Law class from Central Collegiate takes over Queen’s Bench court for an afternoon
The courtroom at the Moose Jaw Court of Queen’s Bench was packed for the first time in months.
The case was that of a motorcyclist charged with dangerous driving causing bodily harm to another driver in a collision out on Caribou Street West. The court heard that two motorcycles had possibly been racing on the city street when a car, driven by the victim, made to pull out into traffic. One motorcyclist collided with the vehicle while the other continued on. The victim was left with a concussion severe enough to keep him in the hospital for five days, as well as a knee injury, both of which prevented him from running a marathon shortly after.
In a moment of drama, a witness was asked to identify the person she saw on the bike that hit the vehicle. She pointed from the stand to where the accused was sitting and said, “That’s him right there.”
Both witness and accused – and counsel and bailiff and jury, for that matter – were students in a law class at Central Collegiate working on their final exam.
“One of the reasons behind doing this, I think, is to help the students tie in the whole semester, it brings it all together with a big trial,” their teacher Cal Carter told the Times-Herald, calling the process the highlight of the class for many students. “When they see it in action, it just really seems to be a great learning experience for all of them.”
The case itself is fictitious, but the photos of a wrecked motorcycle that were used for exhibits were from a real crash in which the young driver died, used with the blessing of his family for educational purposes.
Although students took over some of the most important positions in the courtroom, they were guided by real defence attorney Tim McLeod, as well as lead prosecutor Brian Hendrickson. Justice Darin Chow presided over the proceedings.
“It’s a great opportunity for high school students to get some exposure to what the justice system looks like in a very educational and non-threatening kind of way,” said McLeod, who was involved with the project last year as well. “It’s a lot of fun for both the students and the professionals that are involved.”
He noted that Hendrickson has been involved for even longer.
“We both find the experience a lot of fun, and every year you learn something from the students. As much as we teach them, they teach us.”
Those students, however, would be the first to admit how much preparation went into the project. Some, like Justin McElree, said they were already planning on a career in law.
“It was a really good experience,” said McElree, the lawyer for the defence. “Law is very interesting to me and this only further helped that interest.”
On the prosecution’s side, Sara Moncion said the preparation was intense. Students spent class-time meeting with each other and preparing their case, as well as consulting with their respective lawyers to guide them.
Most of the junior co-counsels agreed that the toughest part was coming up with questions that drew out the evidence they wanted the court to hear, but without leading the witness. They all, however, rose to the challenge.
“It was good,” said Zak Allie, who argued for the Crown. “I was very nervous but it went a lot smoother than I thought it would, and it was quite an enjoyable experience I could learn from.”
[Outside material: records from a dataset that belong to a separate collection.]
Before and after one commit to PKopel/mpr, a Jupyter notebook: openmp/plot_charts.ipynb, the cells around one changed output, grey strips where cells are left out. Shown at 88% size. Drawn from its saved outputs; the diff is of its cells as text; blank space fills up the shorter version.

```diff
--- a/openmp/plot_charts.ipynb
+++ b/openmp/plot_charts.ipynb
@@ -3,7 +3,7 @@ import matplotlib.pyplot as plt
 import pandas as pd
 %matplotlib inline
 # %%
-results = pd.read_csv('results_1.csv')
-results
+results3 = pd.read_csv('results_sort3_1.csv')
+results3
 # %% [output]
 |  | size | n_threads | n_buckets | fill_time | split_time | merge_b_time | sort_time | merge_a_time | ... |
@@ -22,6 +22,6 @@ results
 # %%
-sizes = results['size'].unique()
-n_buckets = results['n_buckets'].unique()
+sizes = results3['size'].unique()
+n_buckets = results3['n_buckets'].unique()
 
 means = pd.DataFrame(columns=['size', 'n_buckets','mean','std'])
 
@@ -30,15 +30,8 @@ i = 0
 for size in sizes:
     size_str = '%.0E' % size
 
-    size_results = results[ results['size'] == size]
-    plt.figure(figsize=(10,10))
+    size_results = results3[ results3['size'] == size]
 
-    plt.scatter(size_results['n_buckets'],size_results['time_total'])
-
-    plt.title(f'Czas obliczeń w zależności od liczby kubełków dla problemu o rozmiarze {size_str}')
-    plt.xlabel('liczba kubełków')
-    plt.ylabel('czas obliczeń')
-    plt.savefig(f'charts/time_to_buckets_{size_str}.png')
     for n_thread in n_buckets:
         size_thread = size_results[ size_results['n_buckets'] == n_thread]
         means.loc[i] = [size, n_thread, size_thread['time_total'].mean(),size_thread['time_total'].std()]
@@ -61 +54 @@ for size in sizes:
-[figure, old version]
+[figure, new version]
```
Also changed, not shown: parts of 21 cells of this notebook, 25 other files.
On the defence side, Rachel Carline said she enjoyed the process of the whole thing.
“It was really fun to cross-examine and try to poke holes in witness statements, and it was a really good experience,” she said.
The verdict, in the end, came in not guilty of dangerous driving causing bodily harm. In a candid moment with the students after the jury had left the room, Justice Chow predicted that most people’s decisions would hang on whether or not they thought the two motorcycles were in fact racing when the accident occurred.
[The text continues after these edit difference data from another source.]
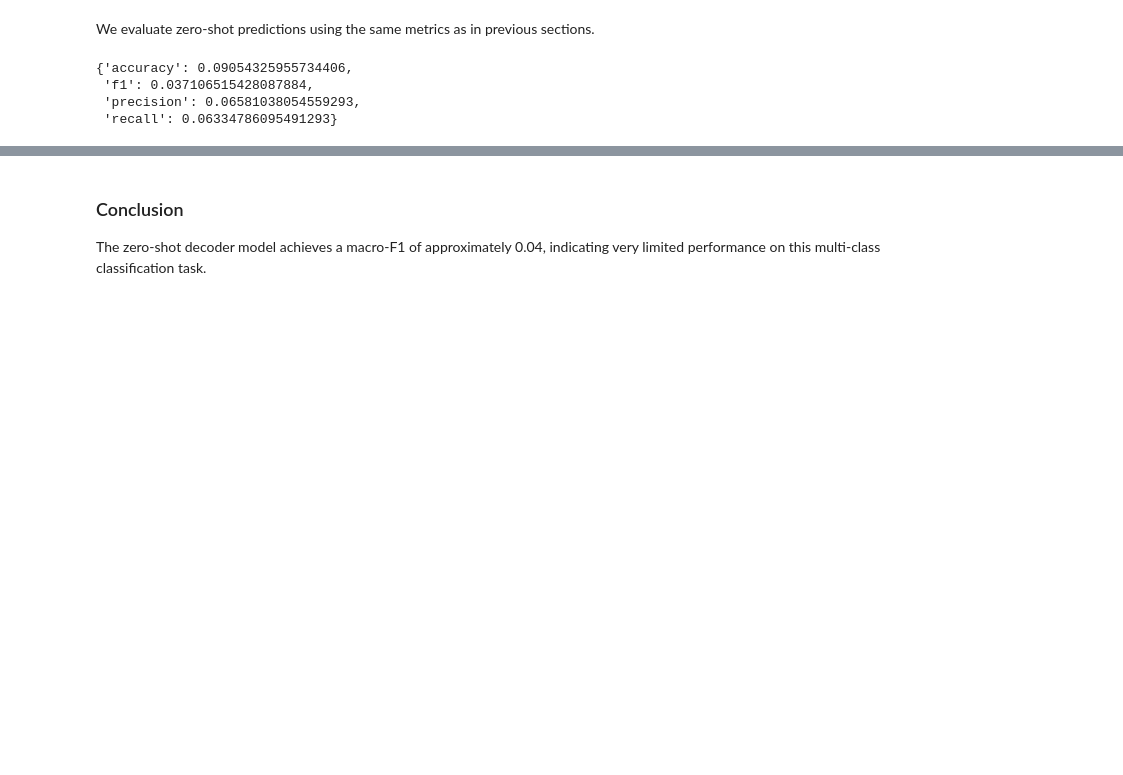
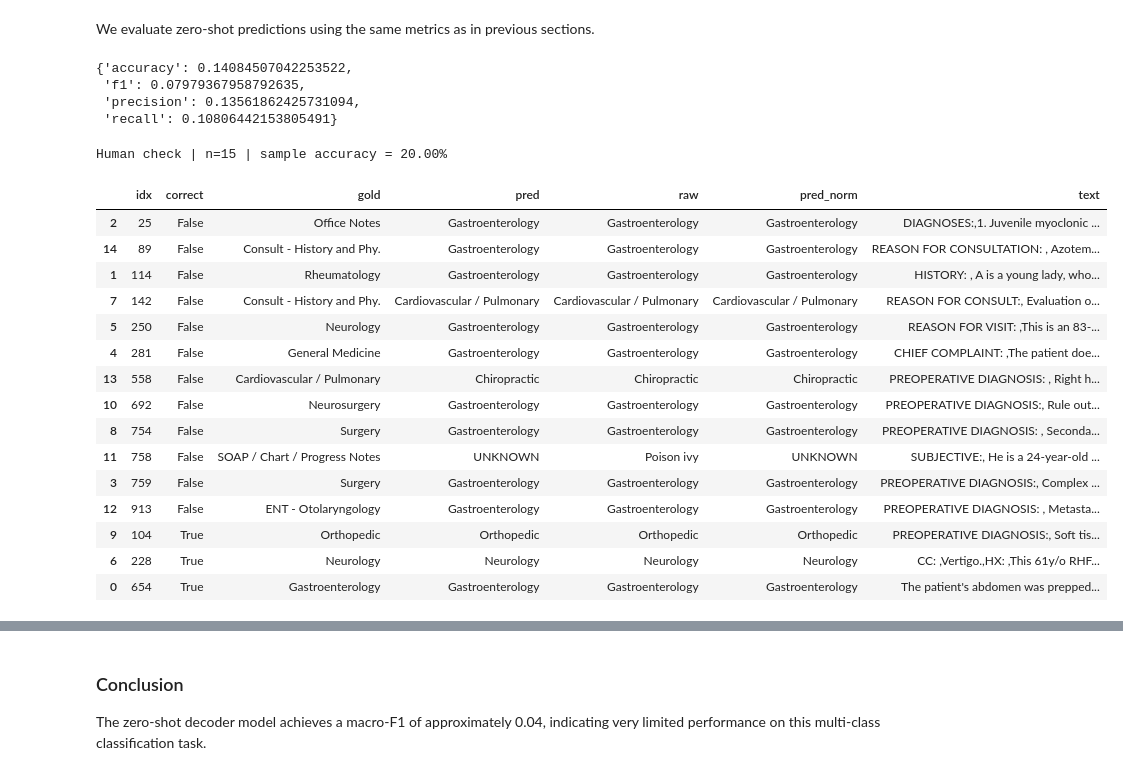
Before and after one commit to Schoggi-Mimi/nlp-project-2025, a Jupyter notebook: notebooks/03_prediction_model.ipynb, the cells around one changed output, grey strips where cells are left out. Drawn from its saved outputs; the diff is of its cells as text; code cells hidden in the pictures; blank space fills up the shorter version.

Commit message:
Add Human check and model correction for decoder model

```diff
--- a/notebooks/03_prediction_model.ipynb
+++ b/notebooks/03_prediction_model.ipynb
@@ -466,3 +466,5 @@ trainer.evaluate(eval_dataset=final_df_tokenized["test"])
 output=trainer.predict(final_df_tokenized["test"])
 # %% [output]
 [interactive output not drawn]
+# %%
+id2label = {v: k for k, v in label2id.items()}
@@ -677,17 +740,18 @@ We use the decoder-only model **Qwen/Qwen2.5-0.5B-Instruct**, a compact instruct
 # %% [markdown]
 ## 3.1 Model importation
 # %%
-from transformers import AutoTokenizer, AutoModelForSequenceClassification, set_seed
-import torch
+from transformers import AutoTokenizer, AutoModelForCausalLM
 
 set_seed(42)
 
-tokenizer = AutoTokenizer.from_pretrained("Charangan/MedBERT")
-model = AutoModelForSequenceClassification.from_pretrained(
-    "Charangan/MedBERT",
-    num_labels=40
+model_id = "Qwen/Qwen2.5-0.5B-Instruct"
+
+tok = AutoTokenizer.from_pretrained(model_id, use_fast=True)
+model = AutoModelForCausalLM.from_pretrained(
+    model_id,
+    device_map="auto",
+    torch_dtype="auto"
 )
-model = model.to("cpu")
 
 def format_qwen_chat(user_content: str) -> str:
     messages = [
@@ -756,11 +819,11 @@ print(LABELS_STR)
 # %% [markdown]
 Next we define a function that performs zero-shot label prediction by generating a response from the decoder model and extracting the predicted label from the generated text.
 # %%
-def predict_label_zeroshot(text: str, max_new_tokens: int = 12) -> str:
+def predict_label_zeroshot(text: str, max_new_tokens: int = 8) -> str:
     prompt = make_zeroshot_prompt(text)
 
     inputs = tok(prompt, return_tensors="pt", truncation=True).to(model.device)
-
+    input_len = inputs["input_ids"].shape[-1]
     with torch.no_grad():
         out = model.generate(
             **inputs,
@@ -773,9 +836,11 @@ def predict_label_zeroshot(text: str, max_new_tokens: int = 12) -> str:
     decoded = tok.decode(out[0], skip_special_tokens=True)
 
     # take only what comes after "Label:"
-    pred_text = decoded.split("Label:")[-1].strip()
+    #pred_text = decoded.split("Label:")[-1].strip()
+    gen_ids = out[0][input_len:]
+    raw = tok.decode(gen_ids, skip_special_tokens=True).strip()
 
-    return pred_text
+    return raw
 # %% [markdown]
 Because decoder models may generate additional text or formatting artifacts, we apply a normalization step that maps the generated output to one of the predefined labels. This includes removing punctuation and handling minor formatting variations. If the generated output does not match with any valid label, it is mapped to an `"UNKNOWN"` category.
 # %%
@@ -804,6 +869,10 @@ def normalize_to_label(pred_text: str, labels=LABELS) -> str:
         if cleaned.lower().startswith(lab.lower()):
             return lab
 
+    for lab in labels:
+        if lab.lower().startswith(cleaned.lower()) and len(cleaned) >= 4:
+            return lab
+
     return "UNKNOWN"
 # %% [markdown]
 Example of raw and normalized decoder output
@@ -927,7 +994,7 @@ def compute_metrics(pred):
 # %%
 compute_metrics(y_pred)
 # %% [output]
-{'accuracy': 0.09054325955734406,
- 'f1': 0.037106515428087884,
- 'precision': 0.06581038054559293,
- 'recall': 0.06334786095491293}
+{'accuracy': 0.14084507042253522,
+ 'f1': 0.07979367958792635,
+ 'precision': 0.13561862425731094,
+ 'recall': 0.10806442153805491}
@@ -933,0 +1051,29 @@ compute_metrics(y_pred)
+# %%
+hc_qwen_raw = human_check_qwen(
+    final_test=final_df["test"],
+    y_true_labels=y_true,
+    y_pred_labels=y_pred,
+    predict_raw_fn=predict_label_zeroshot,
+    normalize_fn=normalize_to_label,
+    n=15,
+    seed=42
+)
+hc_qwen_raw
+# %% [output]
+Human check | n=15 | sample accuracy = 20.00%
+|  | idx | correct | gold | pred | raw | pred_norm | text |
+| 2 | 25 | False | Office Notes | Gastroenterology | Gastroenterology | Gastroenterology | DIAGNOSES:,1. Juvenile myoclonic ... |
+| 14 | 89 | False | Consult - History and Phy. | Gastroenterology | Gastroenterology | Gastroenterology | REASON FOR CONSULTATION: , Azotem... |
+| 1 | 114 | False | Rheumatology | Gastroenterology | Gastroenterology | Gastroenterology | HISTORY: , A is a young lady, who... |
+| 7 | 142 | False | Consult - History and Phy. | Cardiovascular / Pulmonary | Cardiovascular / Pulmonary | Cardiovascular / Pulmonary | REASON FOR CONSULT:, Evaluation o... |
+| 5 | 250 | False | Neurology | Gastroenterology | Gastroenterology | Gastroenterology | REASON FOR VISIT: ,This is an 83-... |
+| 4 | 281 | False | General Medicine | Gastroenterology | Gastroenterology | Gastroenterology | CHIEF COMPLAINT: ,The patient doe... |
+| 13 | 558 | False | Cardiovascular / Pulmonary | Chiropractic | Chiropractic | Chiropractic | PREOPERATIVE DIAGNOSIS: , Right h... |
+| 10 | 692 | False | Neurosurgery | Gastroenterology | Gastroenterology | Gastroenterology | PREOPERATIVE DIAGNOSIS:, Rule out... |
+| 8 | 754 | False | Surgery | Gastroenterology | Gastroenterology | Gastroenterology | PREOPERATIVE DIAGNOSIS: , Seconda... |
+| 11 | 758 | False | SOAP / Chart / Progress Notes | UNKNOWN | Poison ivy | UNKNOWN | SUBJECTIVE:, He is a 24-year-old ... |
+| 3 | 759 | False | Surgery | Gastroenterology | Gastroenterology | Gastroenterology | PREOPERATIVE DIAGNOSIS:, Complex ... |
+| 12 | 913 | False | ENT - Otolaryngology | Gastroenterology | Gastroenterology | Gastroenterology | PREOPERATIVE DIAGNOSIS: , Metasta... |
+| 9 | 104 | True | Orthopedic | Orthopedic | Orthopedic | Orthopedic | PREOPERATIVE DIAGNOSIS:, Soft tis... |
+| 6 | 228 | True | Neurology | Neurology | Neurology | Neurology | CC: ,Vertigo.,HX: ,This 61y/o RHF... |
+| 0 | 654 | True | Gastroenterology | Gastroenterology | Gastroenterology | Gastroenterology | The patient's abdomen was prepped... |
```
Also changed, not shown: parts of 18 cells of this notebook.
“I think it was a fair verdict,” said Haley Pearce, co-counsel for the prosecution. “It was not unreasonable.”
The experience is valuable for the students who aren’t picked to be lawyers or key witnesses as well. Carter said just being in the courtroom before a judge is something of a novel experience.
“They’re surprised at how it’s not like TV,” he said. “It’s more about the protocol and that there are niceties between the defence and the prosecution, and it’s not, ‘Show me the truth!’”
For those students who participate as members of the jury, he said it gives them a taste of the experience before being legally old enough to serve on one in real life.
“This kind of a learning experience outside of a classroom is what I’ve really found that is really beneficial to them,” Carter said. “This is their final exam. This is what they do, and they do a reflection on this experience.”